Once there was a Krishna Sobti. Resplendent in her embroidered and sequined sharara/garara/salwar with a matching or adventurously contrasting chunni draped over her head and shoulders, thick-framed spectacles behind shining, sometimes sober, sometimes mischievous eyes, and an ever vibrant intelligent visage and an irresistible fearless spirit in her somewhat bounding, a lot flying along mast mast gait. For someone clothed from head to toe it was a mystery how the aura that burst from her persona was of a bold irrepressible freedom and a youthful love for life and the world.
Nothing turgid about her, nothing lazy, nothing making-do or disinterested in her living. Positive, upright, assertive, in the face of any and many negativities.
Those of us who have seen her and known her realize more and more each passing day how privileged we have been. Those who have not had the good fortune can scarce imagine that such a being was our contemporary and icon. A monumental presence as much in her person as in her writing.
Which is not a usual occurrence. There are few whose person matches the stature of their work. Meeting the writer whose writing we love can often be a disappointment. The commonplace failings of ego or self-centredness or pushiness and such reduce their aura often. At best she or he may be a simple person, guileless and uncommunicative, which is pleasing. But the aura, the impact, the fierce dynamism and iconic magnetism of a Krishna Sobti, no way!
Krishna Sobti became an icon in her own lifetime in a rare fusion of monumental writing and monumental personality.
We loved her. Just being near her and in front of her was a moment of inspiration. She looked a larger-than-life character, a bit unreal, one who has walked out of some history book, from another era and another space.
Indeed she had. Walked in from elsewhere and elsetime. But entirely into here and now. Not a spirit from the past, unbelonging and lost in the present she has mistakenly floated into.

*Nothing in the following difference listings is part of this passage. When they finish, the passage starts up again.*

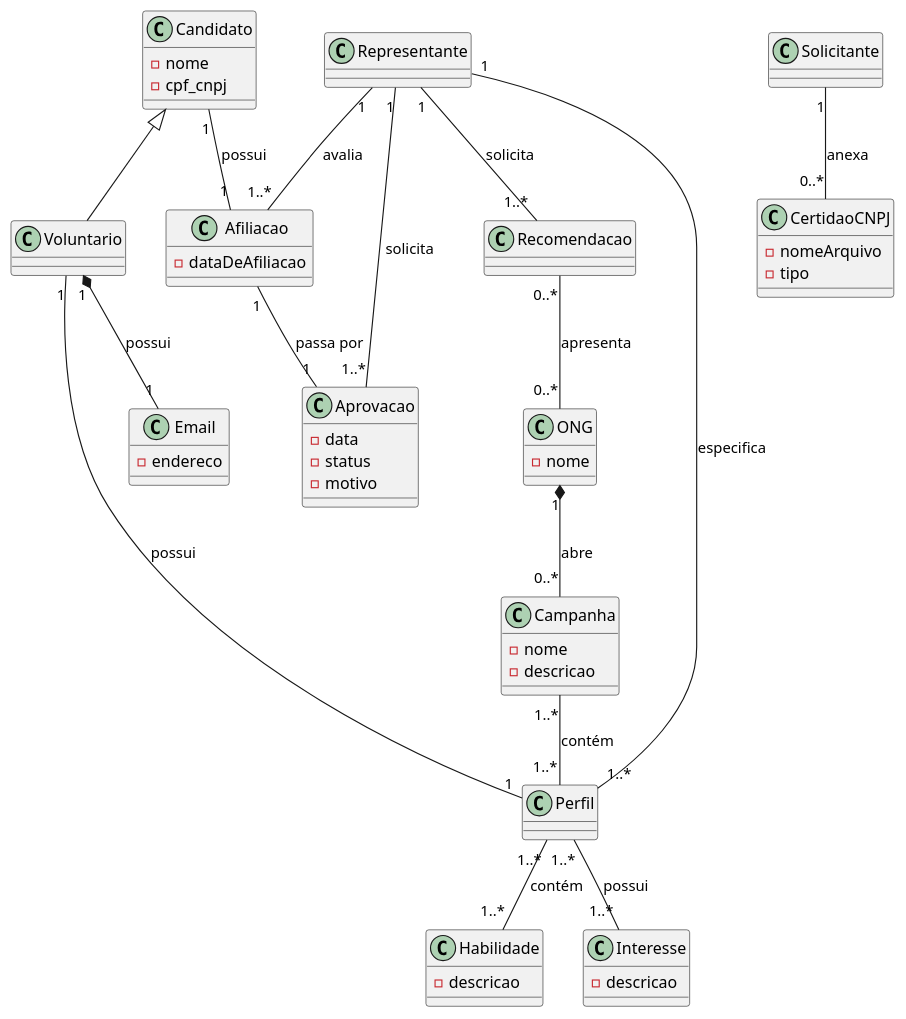
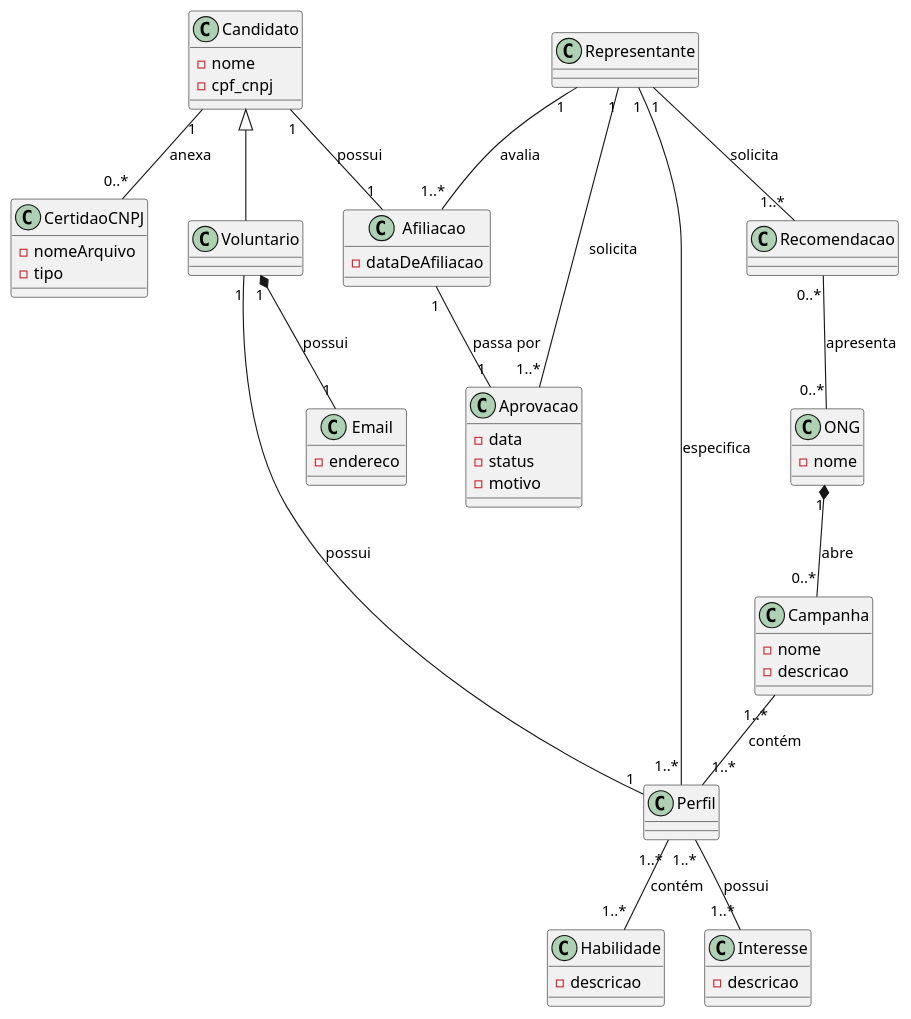
The diagram in diagrama-de-classes-dominio/img/uc003/diagrama-de-classes-dominio.puml (guisgiacomini/redeMaisSocialProjetoSoftware), drawn with PlantUML before and after one commit.

```diff
--- a/diagrama-de-classes-dominio/img/uc003/diagrama-de-classes-dominio.puml
+++ b/diagrama-de-classes-dominio/img/uc003/diagrama-de-classes-dominio.puml
@@ -1,80 +1,80 @@
 @startuml
 class Candidato {
     -nome
     -cpf_cnpj
 }
 
 class ONG { 
     -nome
 }
 
 class Voluntario extends Candidato {
 
 }
 
 class Campanha {
     -nome
     -descricao
 }
 
 class Afiliacao {
     -dataDeAfiliacao
 }
 
 class Perfil {
 
 }
 
 class Habilidade {
     -descricao
 }
 
 class Interesse {
     -descricao
 }
 
 class Representante {
     
 }
 
 class Email {
     -endereco
 }
 
 class Recomendacao {
 
 }
 
 class Aprovacao {
     -data
     -status
     -motivo
 }
 
 class CertidaoCNPJ {
     -nomeArquivo
     -tipo
 }
 
 Perfil "1..*" -- "1..*" Habilidade: contém
 Perfil "1..*" -- "1..*" Interesse: possui
 
 Candidato "1" -- "1" Afiliacao: possui
-Solicitante "1" -- "0..*" CertidaoCNPJ: anexa
+Candidato "1" -- "0..*" CertidaoCNPJ: anexa
 
 Voluntario "1" -- "1" Perfil: possui
 Voluntario "1" *-- "1" Email: possui
 
 ONG "1" *-- "0..*" Campanha: abre
 Campanha "1..*" -- "1..*" Perfil: contém
 
 Representante "1" -- "1..*" Afiliacao: avalia
 Representante "1" -- "1..*" Aprovacao: solicita
 Representante "1" -- "1..*" Perfil: especifica
 Representante "1" -- "1..*" Recomendacao: solicita
 
 Recomendacao "0..*" -- "0..*" ONG: apresenta
 
 Afiliacao "1" -- "1" Aprovacao : "passa por"
 
 @enduml
```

On the contrary she carried in her the richness and layers of those other times and places and brought them fulsomely into our times and interacted passionately with the Now, weaving in the process a complex tapestry of wisdoms and meanings. Deeply immersed in her society and its history, she reflected most perceptively on the issues surrounding us, putting them in their widest perspective with the past and the present leaning on each other. Expressing herself often with her characteristic acerbic humour, but in utter seriousness, trivializing nothing.
Making her writing and her person utterly delightful if also difficult and quite quite unique.
Unique. Almost without precedent, not permitting any easy identifying of traditions it was emerging from. As if starting from her and setting in motion a new unique tradition.
No wonder then that many – both readers and critics – felt somewhat flabbergasted in the presence of this hitherto unknown “commodity”. Unable to comprehend this heady mix of bold free-spirited creativity and intelligence, in the writing and the person. Comfortable as too many of us are with rather well defined, more or less familiar narratives and roles. Where a continuation from past ways is visible. Or if there is a break, that too is within a recognized and approved progressivism.
This was at the behest of a woman. Like it or not, males and male critics take that much more time to acknowledge path-breakers of this breed!
It seems to me this incomprehension is emblematic of what many feel in the face of a strong new assertion coming from a hitherto unknown quarter. Someone charting out a fresh new course, at variance with the existing ones, is a challenge and even produces insecurity. The entrepreneurship of Dalits, Adivasis, Queers, all provoke. And a woman entrepreneur and adventurer no less!
Yes, I dare say woman, though I am aware of Krishnaji’s debunking of a separate category called women writers. But by bringing in her ways – new and adventurous – in language, forms, themes, values, all, she was toppling an order. The confusion or total incomprehension, sometimes hostility, is with regard to a woman who is straying. Determined, confident, fearless, ready to be bypassed, but not ready to cow down or bow out, passionate and sensitive to life and the world around, who is this “lascivious”, bindaas woman!
A book, or a woman, that does not fit in the frame we have created, makes jaws drop aghast. And if we cannot figure out, cannot engage and learn, we prefer to look away. Or down. At her or it!
Not surprising that Krishna Sobti evoked this whole gamut of responses – perplexity, awe, intimidation, admiration, rejection – from those who did not try to fathom these new depths. Or did not have the wherewithal.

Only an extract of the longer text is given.